*** Opening DATA SECTION ***

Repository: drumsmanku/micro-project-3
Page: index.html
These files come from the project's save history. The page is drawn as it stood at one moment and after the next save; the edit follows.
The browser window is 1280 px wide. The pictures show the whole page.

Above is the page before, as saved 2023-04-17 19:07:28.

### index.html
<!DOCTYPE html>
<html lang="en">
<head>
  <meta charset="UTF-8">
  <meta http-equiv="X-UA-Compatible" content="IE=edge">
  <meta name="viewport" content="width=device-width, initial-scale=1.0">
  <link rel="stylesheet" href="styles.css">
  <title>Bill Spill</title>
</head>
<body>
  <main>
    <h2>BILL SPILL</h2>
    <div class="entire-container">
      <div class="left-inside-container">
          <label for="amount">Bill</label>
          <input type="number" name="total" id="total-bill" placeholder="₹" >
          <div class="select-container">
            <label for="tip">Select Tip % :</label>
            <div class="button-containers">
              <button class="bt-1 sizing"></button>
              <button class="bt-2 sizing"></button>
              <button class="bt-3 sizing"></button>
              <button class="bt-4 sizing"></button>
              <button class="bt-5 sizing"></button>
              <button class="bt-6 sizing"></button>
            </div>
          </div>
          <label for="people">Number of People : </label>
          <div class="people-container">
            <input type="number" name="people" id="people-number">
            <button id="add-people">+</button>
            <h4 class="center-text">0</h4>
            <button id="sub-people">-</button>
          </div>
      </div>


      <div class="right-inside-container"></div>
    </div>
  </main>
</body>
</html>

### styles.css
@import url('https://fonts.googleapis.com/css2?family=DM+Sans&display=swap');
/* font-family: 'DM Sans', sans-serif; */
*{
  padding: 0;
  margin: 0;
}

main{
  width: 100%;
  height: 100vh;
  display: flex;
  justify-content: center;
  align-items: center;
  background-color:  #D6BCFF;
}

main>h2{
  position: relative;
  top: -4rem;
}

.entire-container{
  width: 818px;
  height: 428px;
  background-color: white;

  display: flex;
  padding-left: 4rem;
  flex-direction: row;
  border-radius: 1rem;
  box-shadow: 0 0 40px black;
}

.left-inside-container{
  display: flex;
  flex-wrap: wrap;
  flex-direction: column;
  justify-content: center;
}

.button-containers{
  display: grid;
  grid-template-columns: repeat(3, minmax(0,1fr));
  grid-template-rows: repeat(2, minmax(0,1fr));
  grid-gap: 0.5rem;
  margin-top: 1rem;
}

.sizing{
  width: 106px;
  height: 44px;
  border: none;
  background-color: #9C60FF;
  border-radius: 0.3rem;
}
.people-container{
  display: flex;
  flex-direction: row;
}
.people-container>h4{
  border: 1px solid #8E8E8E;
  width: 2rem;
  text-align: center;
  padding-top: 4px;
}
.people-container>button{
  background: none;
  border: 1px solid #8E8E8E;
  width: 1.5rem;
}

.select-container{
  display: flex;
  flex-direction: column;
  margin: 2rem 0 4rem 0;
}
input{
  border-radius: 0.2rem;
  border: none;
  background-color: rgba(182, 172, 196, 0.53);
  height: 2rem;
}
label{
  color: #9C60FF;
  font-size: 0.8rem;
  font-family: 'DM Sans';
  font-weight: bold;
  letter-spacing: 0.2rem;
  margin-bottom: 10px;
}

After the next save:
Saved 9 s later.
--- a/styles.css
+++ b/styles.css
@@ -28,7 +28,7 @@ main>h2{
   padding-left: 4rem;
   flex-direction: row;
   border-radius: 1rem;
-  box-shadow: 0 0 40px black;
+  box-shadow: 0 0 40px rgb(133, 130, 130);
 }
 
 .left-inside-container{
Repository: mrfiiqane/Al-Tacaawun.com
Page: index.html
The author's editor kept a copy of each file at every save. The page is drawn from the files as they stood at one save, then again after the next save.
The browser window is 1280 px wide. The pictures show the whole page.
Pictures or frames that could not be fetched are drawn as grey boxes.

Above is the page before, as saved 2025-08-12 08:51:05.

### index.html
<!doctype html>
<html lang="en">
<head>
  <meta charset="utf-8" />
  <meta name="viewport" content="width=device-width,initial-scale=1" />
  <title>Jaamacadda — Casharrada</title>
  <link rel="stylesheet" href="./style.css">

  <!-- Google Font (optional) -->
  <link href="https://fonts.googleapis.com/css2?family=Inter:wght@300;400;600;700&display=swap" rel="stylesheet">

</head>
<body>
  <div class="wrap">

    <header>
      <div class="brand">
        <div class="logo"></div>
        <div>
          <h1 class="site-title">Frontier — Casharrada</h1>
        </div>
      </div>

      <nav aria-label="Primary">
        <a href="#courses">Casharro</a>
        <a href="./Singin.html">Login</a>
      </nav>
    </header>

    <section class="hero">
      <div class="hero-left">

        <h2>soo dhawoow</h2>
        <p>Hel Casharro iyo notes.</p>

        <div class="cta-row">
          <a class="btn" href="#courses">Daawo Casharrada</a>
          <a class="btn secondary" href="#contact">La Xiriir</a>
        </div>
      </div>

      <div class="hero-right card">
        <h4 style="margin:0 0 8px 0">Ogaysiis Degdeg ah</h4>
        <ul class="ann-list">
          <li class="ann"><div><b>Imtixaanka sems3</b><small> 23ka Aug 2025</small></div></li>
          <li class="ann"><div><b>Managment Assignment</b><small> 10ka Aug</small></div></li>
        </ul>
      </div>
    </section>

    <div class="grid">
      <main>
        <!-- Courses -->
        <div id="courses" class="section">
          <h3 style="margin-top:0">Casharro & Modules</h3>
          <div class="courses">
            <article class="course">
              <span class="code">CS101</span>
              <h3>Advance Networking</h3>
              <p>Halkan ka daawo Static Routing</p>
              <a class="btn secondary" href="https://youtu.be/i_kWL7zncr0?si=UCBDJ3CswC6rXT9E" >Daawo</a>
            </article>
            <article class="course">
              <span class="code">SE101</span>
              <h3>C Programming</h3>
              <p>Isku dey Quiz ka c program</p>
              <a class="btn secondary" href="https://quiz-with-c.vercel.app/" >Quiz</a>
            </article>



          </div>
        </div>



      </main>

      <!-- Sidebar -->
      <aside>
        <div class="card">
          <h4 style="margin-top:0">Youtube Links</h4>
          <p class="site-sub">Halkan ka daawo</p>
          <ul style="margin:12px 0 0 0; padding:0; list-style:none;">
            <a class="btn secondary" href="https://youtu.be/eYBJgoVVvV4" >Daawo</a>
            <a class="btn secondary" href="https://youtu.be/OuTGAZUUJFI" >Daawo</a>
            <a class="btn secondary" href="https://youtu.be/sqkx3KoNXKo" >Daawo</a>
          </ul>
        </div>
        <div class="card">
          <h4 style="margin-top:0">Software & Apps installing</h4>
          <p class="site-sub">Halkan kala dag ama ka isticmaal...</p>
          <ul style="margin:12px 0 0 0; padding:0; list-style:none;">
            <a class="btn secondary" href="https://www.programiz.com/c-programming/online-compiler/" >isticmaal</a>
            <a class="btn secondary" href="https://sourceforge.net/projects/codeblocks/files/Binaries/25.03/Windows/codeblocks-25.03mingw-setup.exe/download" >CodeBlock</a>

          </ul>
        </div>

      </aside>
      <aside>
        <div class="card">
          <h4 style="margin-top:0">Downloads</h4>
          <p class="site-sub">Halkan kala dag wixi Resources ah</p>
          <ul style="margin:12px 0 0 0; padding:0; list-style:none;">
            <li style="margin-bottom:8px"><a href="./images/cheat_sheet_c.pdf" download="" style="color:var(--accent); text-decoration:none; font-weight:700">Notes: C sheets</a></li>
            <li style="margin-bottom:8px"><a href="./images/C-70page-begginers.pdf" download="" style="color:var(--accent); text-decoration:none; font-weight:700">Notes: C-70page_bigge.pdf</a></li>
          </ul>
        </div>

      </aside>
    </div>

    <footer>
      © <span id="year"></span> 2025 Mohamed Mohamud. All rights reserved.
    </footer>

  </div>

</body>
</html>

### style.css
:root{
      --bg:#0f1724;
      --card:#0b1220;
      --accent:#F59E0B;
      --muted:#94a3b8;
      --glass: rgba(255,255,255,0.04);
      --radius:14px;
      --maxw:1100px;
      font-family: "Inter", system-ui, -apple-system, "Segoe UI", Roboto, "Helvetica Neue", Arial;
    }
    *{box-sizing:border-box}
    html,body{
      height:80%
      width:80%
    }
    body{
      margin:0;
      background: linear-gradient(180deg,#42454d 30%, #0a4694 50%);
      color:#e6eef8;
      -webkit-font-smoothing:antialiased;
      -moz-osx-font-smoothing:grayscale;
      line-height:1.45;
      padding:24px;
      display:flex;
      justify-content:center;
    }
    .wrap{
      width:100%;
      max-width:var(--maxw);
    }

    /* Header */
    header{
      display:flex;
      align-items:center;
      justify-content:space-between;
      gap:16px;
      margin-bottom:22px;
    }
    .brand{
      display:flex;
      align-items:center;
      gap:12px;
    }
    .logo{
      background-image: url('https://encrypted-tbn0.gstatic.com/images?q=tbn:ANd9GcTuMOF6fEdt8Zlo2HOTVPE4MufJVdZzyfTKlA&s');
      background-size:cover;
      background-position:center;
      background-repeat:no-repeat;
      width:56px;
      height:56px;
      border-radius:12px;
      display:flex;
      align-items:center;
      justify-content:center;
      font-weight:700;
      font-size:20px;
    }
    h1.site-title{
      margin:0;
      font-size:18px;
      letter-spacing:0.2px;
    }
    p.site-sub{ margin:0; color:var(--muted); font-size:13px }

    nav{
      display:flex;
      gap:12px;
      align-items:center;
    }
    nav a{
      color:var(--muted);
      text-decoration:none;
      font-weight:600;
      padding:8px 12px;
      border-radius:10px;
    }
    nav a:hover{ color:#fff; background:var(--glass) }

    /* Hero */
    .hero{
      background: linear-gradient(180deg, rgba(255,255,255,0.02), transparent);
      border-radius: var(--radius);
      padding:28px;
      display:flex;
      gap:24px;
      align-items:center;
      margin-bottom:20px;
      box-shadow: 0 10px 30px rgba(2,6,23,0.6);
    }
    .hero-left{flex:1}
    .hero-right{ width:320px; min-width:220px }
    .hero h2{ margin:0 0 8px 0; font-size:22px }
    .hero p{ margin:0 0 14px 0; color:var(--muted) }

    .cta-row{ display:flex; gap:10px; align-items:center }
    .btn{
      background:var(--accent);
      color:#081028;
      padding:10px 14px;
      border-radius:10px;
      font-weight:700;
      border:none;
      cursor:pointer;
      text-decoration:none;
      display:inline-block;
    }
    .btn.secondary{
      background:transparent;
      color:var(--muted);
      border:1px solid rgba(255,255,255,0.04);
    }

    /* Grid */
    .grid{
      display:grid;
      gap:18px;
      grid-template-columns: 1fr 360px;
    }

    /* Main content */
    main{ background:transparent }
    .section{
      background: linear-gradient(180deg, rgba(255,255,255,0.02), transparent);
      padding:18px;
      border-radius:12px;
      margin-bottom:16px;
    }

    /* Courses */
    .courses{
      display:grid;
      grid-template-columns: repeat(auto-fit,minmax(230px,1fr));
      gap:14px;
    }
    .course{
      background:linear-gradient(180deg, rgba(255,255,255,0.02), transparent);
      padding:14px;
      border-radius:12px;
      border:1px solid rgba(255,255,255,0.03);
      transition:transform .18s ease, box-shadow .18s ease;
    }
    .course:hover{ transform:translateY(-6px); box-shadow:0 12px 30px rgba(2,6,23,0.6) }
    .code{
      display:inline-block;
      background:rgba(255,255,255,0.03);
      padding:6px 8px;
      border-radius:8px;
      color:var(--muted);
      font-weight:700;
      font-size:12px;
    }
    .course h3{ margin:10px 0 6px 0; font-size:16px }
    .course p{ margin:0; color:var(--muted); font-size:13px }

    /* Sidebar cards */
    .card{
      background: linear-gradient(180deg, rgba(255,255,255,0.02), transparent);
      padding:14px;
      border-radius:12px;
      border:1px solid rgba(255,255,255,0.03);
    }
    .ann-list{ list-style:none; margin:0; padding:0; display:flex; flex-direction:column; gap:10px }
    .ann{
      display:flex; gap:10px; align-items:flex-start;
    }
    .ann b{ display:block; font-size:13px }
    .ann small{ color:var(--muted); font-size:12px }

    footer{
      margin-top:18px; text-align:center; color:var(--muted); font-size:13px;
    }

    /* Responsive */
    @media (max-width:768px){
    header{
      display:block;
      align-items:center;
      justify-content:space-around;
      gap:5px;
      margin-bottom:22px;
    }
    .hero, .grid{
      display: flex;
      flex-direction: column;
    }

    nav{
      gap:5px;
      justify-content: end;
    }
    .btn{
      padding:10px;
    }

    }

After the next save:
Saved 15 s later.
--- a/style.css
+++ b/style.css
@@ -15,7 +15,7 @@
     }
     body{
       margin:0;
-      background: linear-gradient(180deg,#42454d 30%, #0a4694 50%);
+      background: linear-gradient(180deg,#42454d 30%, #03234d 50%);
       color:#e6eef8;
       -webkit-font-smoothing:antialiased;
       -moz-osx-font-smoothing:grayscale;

*** Closing DATA SECTION ***

▸ **YOUR INSTRUCTIONS**
Gather all lines from the listing above in which "muted" occurs.

▸ **ANSWER SPACE**
      --muted:#94a3b8;
    p.site-sub{ margin:0; color:var(--muted); font-size:13px }
      color:var(--muted);
    .hero p{ margin:0 0 14px 0; color:var(--muted) }
      color:var(--muted);
      color:var(--muted);
    .course p{ margin:0; color:var(--muted); font-size:13px }
    .ann small{ color:var(--muted); font-size:12px }
      margin-top:18px; text-align:center; color:var(--muted); font-size:13px;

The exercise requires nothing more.